▸ **Change detection outputs**
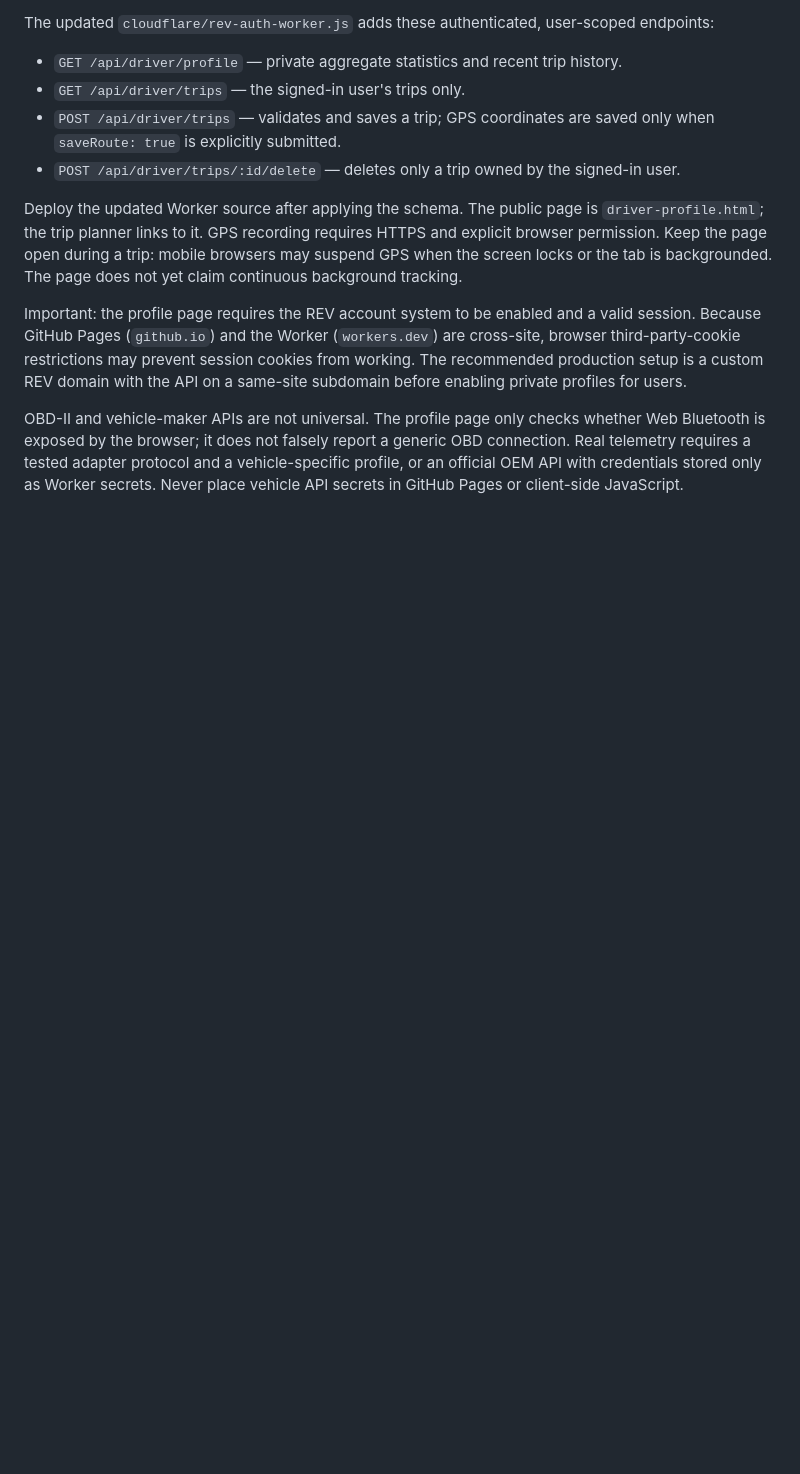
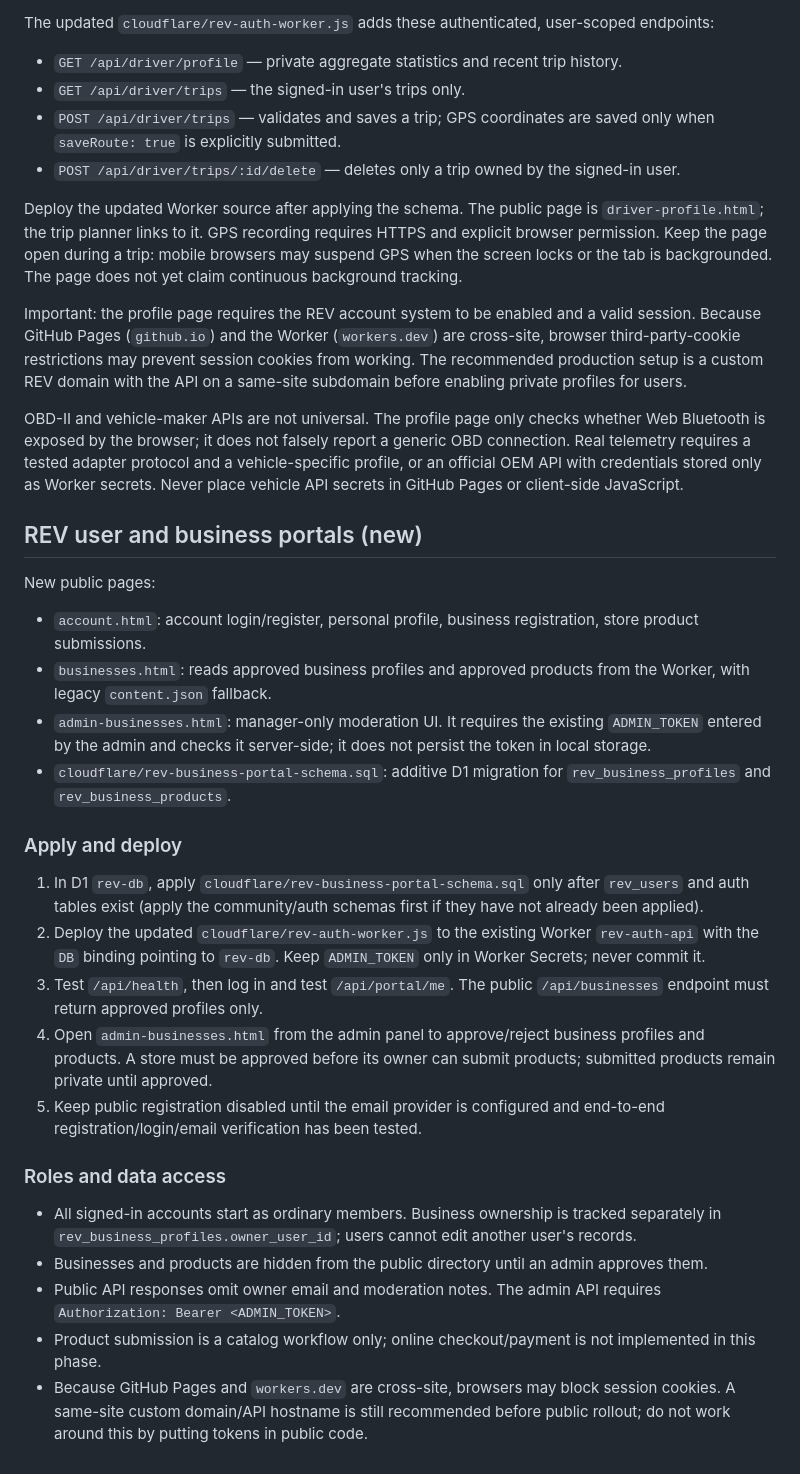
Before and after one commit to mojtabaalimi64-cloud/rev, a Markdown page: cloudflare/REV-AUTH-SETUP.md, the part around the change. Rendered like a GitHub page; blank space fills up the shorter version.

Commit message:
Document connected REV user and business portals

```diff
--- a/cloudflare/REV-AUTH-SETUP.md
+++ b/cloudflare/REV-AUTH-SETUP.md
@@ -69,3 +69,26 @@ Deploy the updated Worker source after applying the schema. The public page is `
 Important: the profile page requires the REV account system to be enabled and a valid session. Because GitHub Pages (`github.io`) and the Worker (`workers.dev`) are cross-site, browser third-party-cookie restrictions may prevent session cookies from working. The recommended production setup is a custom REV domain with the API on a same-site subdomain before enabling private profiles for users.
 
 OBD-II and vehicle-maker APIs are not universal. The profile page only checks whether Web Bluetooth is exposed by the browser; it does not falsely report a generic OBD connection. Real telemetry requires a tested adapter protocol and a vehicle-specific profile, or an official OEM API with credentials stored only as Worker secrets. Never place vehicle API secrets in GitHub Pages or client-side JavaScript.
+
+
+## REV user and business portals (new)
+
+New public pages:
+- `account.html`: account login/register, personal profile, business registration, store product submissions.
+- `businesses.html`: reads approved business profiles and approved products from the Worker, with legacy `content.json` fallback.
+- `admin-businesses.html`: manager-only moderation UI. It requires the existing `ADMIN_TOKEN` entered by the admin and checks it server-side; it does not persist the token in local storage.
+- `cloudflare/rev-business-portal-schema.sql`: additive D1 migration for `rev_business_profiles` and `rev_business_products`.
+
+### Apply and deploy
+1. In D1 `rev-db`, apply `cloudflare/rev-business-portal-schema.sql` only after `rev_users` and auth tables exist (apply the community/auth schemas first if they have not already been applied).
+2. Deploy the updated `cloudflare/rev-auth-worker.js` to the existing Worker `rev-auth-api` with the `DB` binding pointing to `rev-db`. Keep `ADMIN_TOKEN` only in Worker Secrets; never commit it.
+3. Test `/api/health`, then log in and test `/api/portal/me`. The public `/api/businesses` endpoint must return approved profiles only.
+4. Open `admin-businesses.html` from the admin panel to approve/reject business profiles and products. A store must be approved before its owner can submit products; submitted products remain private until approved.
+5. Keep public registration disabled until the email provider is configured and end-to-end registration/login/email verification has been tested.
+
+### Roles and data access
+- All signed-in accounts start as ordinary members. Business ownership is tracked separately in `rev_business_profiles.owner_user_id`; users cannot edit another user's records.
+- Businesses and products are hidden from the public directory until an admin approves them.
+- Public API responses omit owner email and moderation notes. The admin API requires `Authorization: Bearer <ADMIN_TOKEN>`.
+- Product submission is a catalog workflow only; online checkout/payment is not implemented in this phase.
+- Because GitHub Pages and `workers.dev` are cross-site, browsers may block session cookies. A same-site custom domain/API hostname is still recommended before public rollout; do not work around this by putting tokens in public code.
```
---
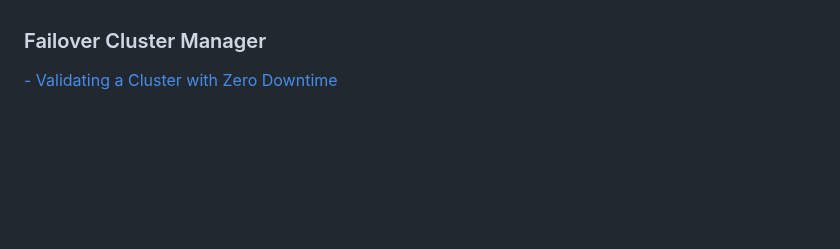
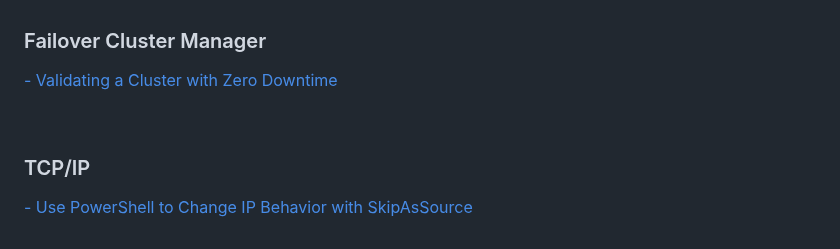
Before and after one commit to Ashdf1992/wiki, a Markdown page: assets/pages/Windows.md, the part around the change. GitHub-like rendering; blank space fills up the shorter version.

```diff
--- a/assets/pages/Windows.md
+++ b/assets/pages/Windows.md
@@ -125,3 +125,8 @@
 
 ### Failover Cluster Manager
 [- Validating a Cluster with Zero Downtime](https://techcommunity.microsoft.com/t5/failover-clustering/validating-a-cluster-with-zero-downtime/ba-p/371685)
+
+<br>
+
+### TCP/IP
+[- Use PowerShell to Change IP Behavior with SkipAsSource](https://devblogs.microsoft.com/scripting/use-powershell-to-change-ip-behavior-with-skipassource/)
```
---
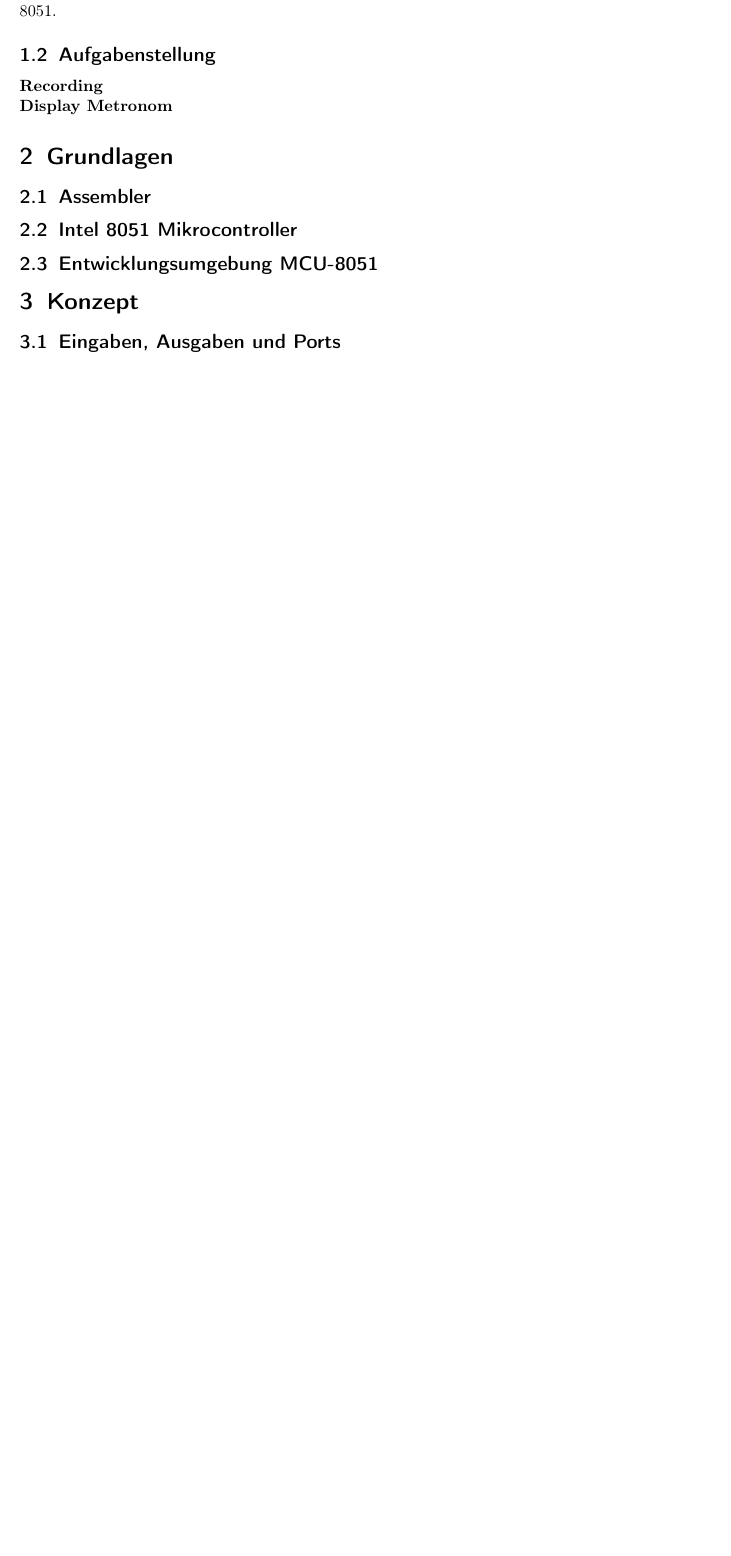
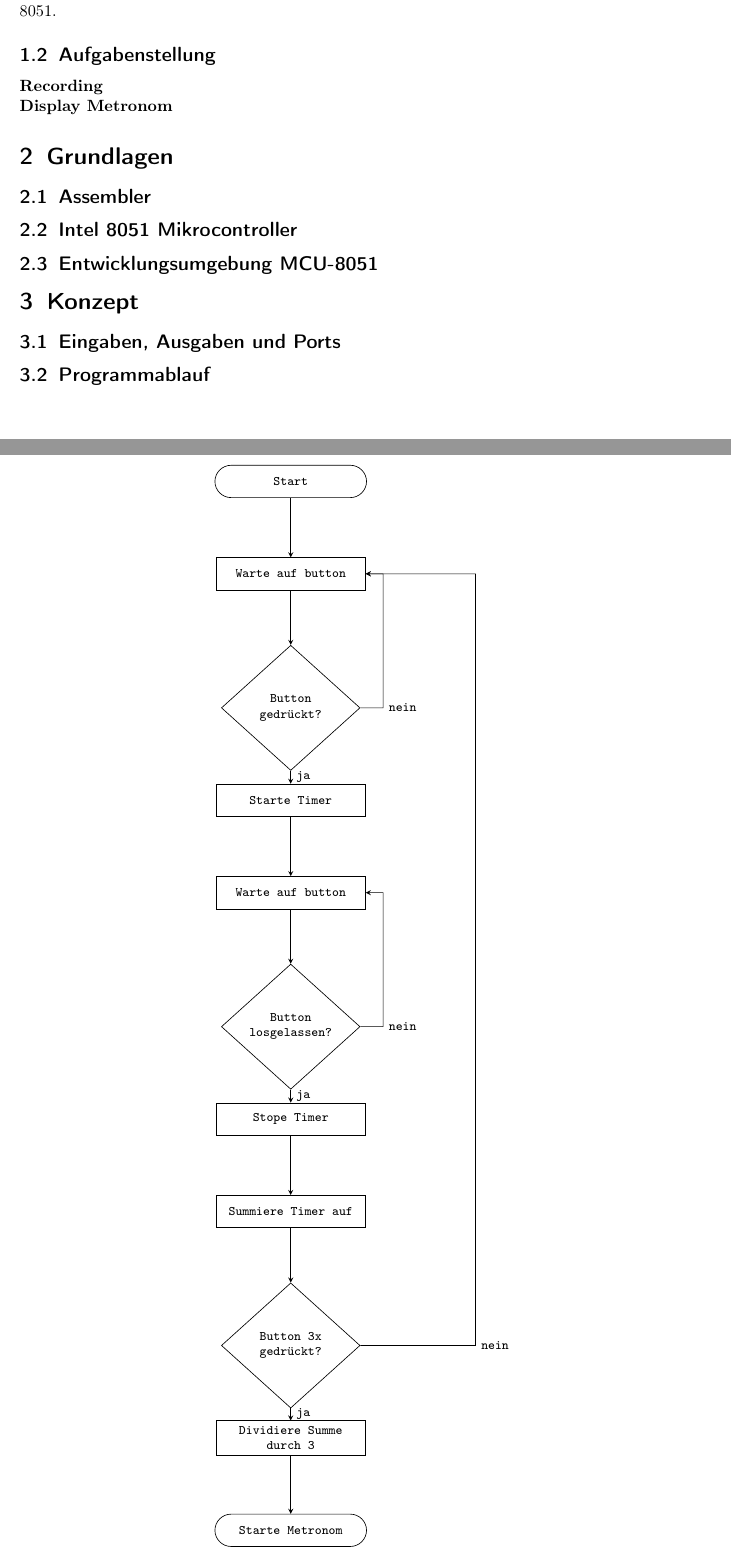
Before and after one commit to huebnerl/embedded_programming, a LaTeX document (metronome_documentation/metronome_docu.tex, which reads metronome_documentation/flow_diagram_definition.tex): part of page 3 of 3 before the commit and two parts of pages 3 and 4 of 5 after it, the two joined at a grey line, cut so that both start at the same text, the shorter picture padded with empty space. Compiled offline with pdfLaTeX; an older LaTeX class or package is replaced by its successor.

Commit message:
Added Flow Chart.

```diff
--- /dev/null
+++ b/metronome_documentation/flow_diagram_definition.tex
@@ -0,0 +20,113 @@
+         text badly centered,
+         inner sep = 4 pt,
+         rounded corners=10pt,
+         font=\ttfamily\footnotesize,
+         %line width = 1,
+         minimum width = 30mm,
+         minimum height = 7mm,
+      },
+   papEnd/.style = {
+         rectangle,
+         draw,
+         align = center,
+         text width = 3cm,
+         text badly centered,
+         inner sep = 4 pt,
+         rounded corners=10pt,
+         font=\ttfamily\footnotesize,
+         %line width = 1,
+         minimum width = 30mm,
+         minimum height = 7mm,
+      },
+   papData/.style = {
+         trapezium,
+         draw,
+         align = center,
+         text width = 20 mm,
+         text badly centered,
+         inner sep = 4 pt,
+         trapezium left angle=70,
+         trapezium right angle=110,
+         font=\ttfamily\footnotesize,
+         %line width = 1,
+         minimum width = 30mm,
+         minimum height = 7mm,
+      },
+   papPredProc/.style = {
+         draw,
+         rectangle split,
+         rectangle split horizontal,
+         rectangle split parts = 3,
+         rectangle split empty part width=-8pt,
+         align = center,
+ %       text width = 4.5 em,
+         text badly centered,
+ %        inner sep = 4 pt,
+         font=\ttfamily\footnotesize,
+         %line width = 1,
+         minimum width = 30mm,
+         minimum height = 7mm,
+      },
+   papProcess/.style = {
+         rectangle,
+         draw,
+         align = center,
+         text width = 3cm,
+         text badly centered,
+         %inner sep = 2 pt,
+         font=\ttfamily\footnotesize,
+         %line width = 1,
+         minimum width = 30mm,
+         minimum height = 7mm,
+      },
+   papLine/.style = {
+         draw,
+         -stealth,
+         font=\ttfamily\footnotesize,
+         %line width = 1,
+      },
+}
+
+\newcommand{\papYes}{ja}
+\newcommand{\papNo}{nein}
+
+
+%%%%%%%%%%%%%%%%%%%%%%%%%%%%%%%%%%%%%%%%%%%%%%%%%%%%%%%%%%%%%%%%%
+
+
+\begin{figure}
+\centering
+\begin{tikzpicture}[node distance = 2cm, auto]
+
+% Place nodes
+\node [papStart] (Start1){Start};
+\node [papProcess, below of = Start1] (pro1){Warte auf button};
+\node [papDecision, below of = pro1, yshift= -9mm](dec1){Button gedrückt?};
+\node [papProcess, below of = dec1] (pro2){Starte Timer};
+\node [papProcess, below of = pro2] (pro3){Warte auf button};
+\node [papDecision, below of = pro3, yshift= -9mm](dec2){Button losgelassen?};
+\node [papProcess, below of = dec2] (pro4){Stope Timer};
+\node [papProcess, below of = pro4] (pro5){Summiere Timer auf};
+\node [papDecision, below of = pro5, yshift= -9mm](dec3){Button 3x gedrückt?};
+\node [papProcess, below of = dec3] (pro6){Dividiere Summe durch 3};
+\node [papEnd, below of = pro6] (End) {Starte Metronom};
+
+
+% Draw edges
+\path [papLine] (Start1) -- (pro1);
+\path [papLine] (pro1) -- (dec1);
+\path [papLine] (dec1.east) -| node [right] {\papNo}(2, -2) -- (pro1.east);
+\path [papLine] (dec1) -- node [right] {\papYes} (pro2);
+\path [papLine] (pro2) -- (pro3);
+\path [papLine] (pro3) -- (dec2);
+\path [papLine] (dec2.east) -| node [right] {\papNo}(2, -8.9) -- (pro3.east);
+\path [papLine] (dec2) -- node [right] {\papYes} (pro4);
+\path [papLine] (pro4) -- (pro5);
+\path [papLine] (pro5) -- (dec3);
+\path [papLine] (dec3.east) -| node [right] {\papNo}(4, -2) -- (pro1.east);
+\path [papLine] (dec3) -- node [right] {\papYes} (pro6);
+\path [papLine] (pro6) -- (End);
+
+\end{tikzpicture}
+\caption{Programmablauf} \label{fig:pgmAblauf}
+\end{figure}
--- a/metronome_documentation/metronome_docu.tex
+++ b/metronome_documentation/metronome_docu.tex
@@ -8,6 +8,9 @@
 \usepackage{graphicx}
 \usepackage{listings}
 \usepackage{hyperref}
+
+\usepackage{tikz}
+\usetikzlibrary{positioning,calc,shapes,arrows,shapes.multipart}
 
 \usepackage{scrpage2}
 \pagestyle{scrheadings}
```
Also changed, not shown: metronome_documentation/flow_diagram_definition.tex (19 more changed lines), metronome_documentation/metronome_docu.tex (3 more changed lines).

▸ **YOUR INSTRUCTIONS**
Scan the records for the word "around", and copy each line where it is found.

▸ **ANSWER AREA**
Before and after one commit to mojtabaalimi64-cloud/rev, a Markdown page: cloudflare/REV-AUTH-SETUP.md, the part around the change. Rendered like a GitHub page; blank space fills up the shorter version.
+- Because GitHub Pages and `workers.dev` are cross-site, browsers may block session cookies. A same-site custom domain/API hostname is still recommended before public rollout; do not work around this by putting tokens in public code.
Before and after one commit to Ashdf1992/wiki, a Markdown page: assets/pages/Windows.md, the part around the change. GitHub-like rendering; blank space fills up the shorter version.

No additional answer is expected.